"We want to do everything we can to equip a new generation of technology leaders with the knowledge and tools they need to harness the magic of software to improve lives, solve problems, and catalyze economic growth," Microsoft chairman Bill Gates said in a statement.
It's not all altruistic, of course. Microsoft hopes that by giving students software for free, the students will be more likely to purchase the paid versions later.
DreamSpark includes Visual Studio 2005 Professional Edition, Visual Studio 2008 Professional Edition, Expression Studio, XNA Game Studio 2.0 with a free yearlong subscription to the XNA Creators Club, SQL Server 2005 Developer Edition and Windows Server 2003 R2 Standard Edition. When Windows Server 2008 is released to MSDN, it will be available to students as well.
In the beginning, DreamSpark will provide college students in 10 countries access to all this software, and Microsoft hopes to expand the program worldwide and to high school students by the end of 2008. Students will log into a site on Microsoft's Channel 8 student-oriented Web site to get access.
The software will be available under an educational license, meaning that it isn't licensed to use for business.
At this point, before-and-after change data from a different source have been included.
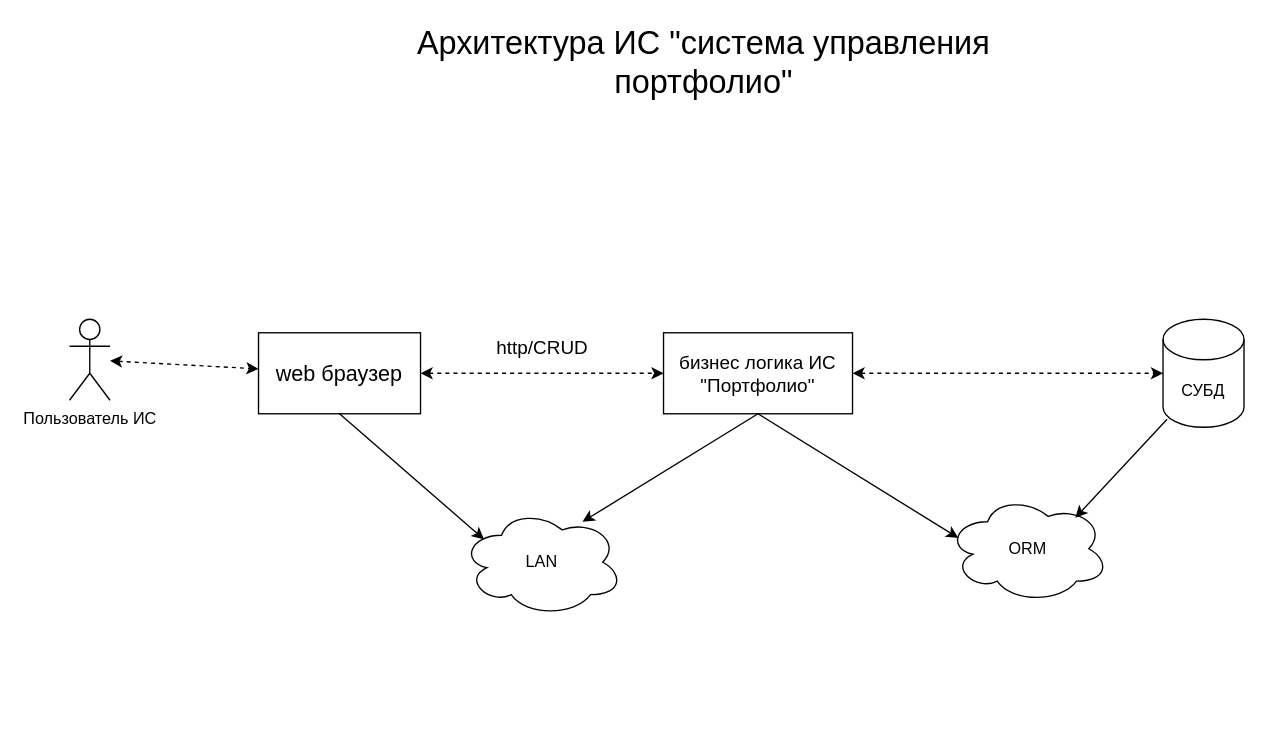
The draw.io diagram page "Page-3" (3 of 3) of Диаграмма классов.drawio in Alexk80/keywords, before the edit. Source tidied: cells renumbered, new cells numbered last; positions are measured from the earlier drawing's top-left corner, leaving out a move shared by most shapes. Both pictures are drawn from the tidied source at 135%, with x=0, y=0 at pixel (69, 49).
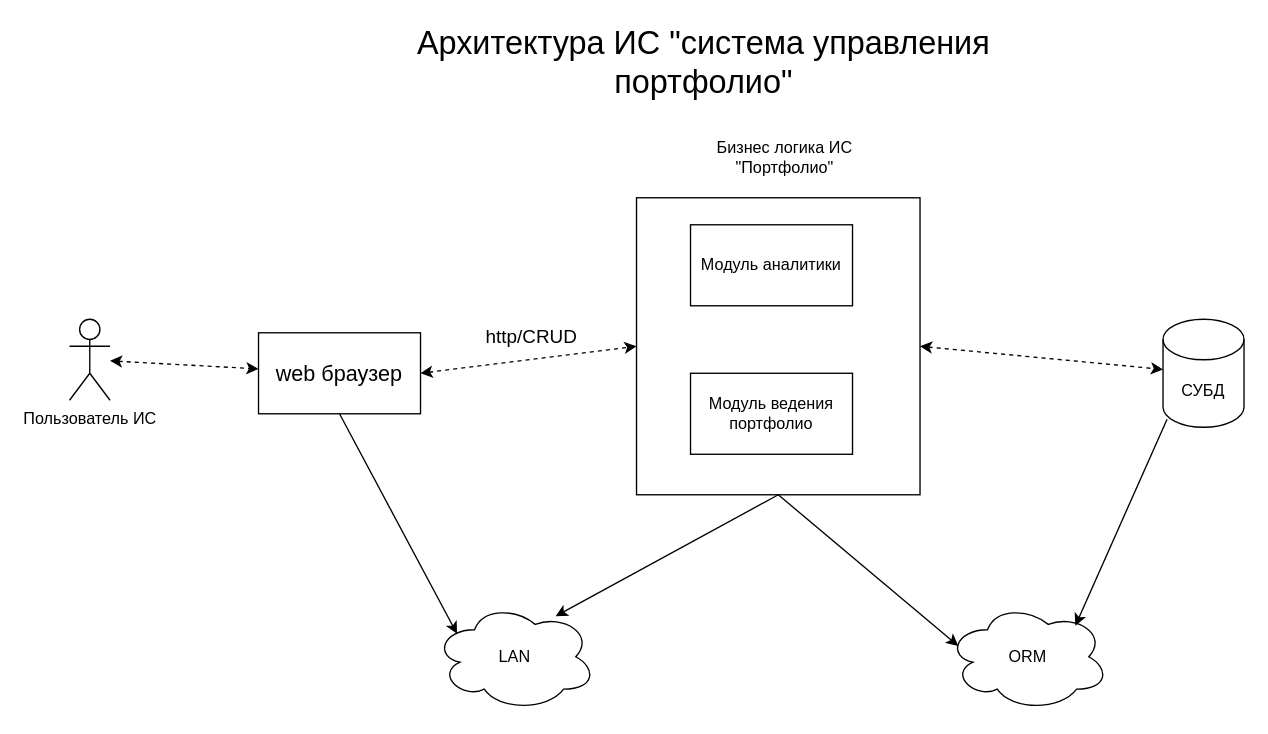
After the change.

Change to the diagram source:
```diff
@@
-    <mxCell id="6" value="&lt;span style=&quot;font-size: 14px&quot;&gt;бизнес логика ИС &quot;Портфолио&quot;&lt;/span&gt;" style="rounded=0;whiteSpace=wrap;html=1;" parent="1" vertex="1">
-      <mxGeometry x="440" y="210" width="140" height="60" as="geometry" />
+    <mxCell id="6" style="rounded=0;whiteSpace=wrap;html=1;" parent="1" vertex="1">
+      <mxGeometry x="420" y="110" width="210" height="220" as="geometry" />
     </mxCell>
@@
     <mxCell id="9" value="LAN" style="ellipse;shape=cloud;whiteSpace=wrap;html=1;" parent="1" vertex="1">
-      <mxGeometry x="290" y="340" width="120" height="80" as="geometry" />
+      <mxGeometry x="270" y="410" width="120" height="80" as="geometry" />
     </mxCell>
@@
     <mxCell id="12" value="ORM" style="ellipse;shape=cloud;whiteSpace=wrap;html=1;" parent="1" vertex="1">
-      <mxGeometry x="650" y="330" width="120" height="80" as="geometry" />
+      <mxGeometry x="650" y="410" width="120" height="80" as="geometry" />
     </mxCell>
@@
+    <mxCell id="17" value="Модуль ведения портфолио" style="rounded=0;whiteSpace=wrap;html=1;" parent="1" vertex="1">
+      <mxGeometry x="460" y="240" width="120" height="60" as="geometry" />
+    </mxCell>
+    <mxCell id="18" value="Модуль аналитики" style="rounded=0;whiteSpace=wrap;html=1;" parent="1" vertex="1">
+      <mxGeometry x="460" y="130" width="120" height="60" as="geometry" />
+    </mxCell>
+    <mxCell id="19" value="Бизнес логика ИС &quot;Портфолио&quot;" style="text;html=1;strokeColor=none;fillColor=none;align=center;verticalAlign=middle;whiteSpace=wrap;rounded=0;" parent="1" vertex="1">
+      <mxGeometry x="470" y="70" width="120" height="20" as="geometry" />
+    </mxCell>
```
However, it won't stop working when students leave their institutions, and Joe Wilson, Microsoft's senior director of academic initiatives for developer and platform evangelism, said in an interview he hopes students will use the software as a way to get their business careers started.
"If we have a thousand more ISVs or new startups, I think that's a great outcome for this program," Wilson said. "Students are on the honor system. Overall, students are going to go do what the best thing for them is at that point; we don't sit around worrying about that."
It could be challenging for Microsoft to verify identities, but the company has a verification system in place to make sure students are students and not professional developers. It uses public and private sources of information to verify identities, including a database run by academic software company JourneyEd in the United States and other educational information networks in China and Europe.
That's not to say nonstudents won't fall through the cracks. "There's no magic button to instantly verify students," says Wilson.
Microsoft's effort follows that of Adobe, which began giving away a free version of its Flex Builder development software to students in November.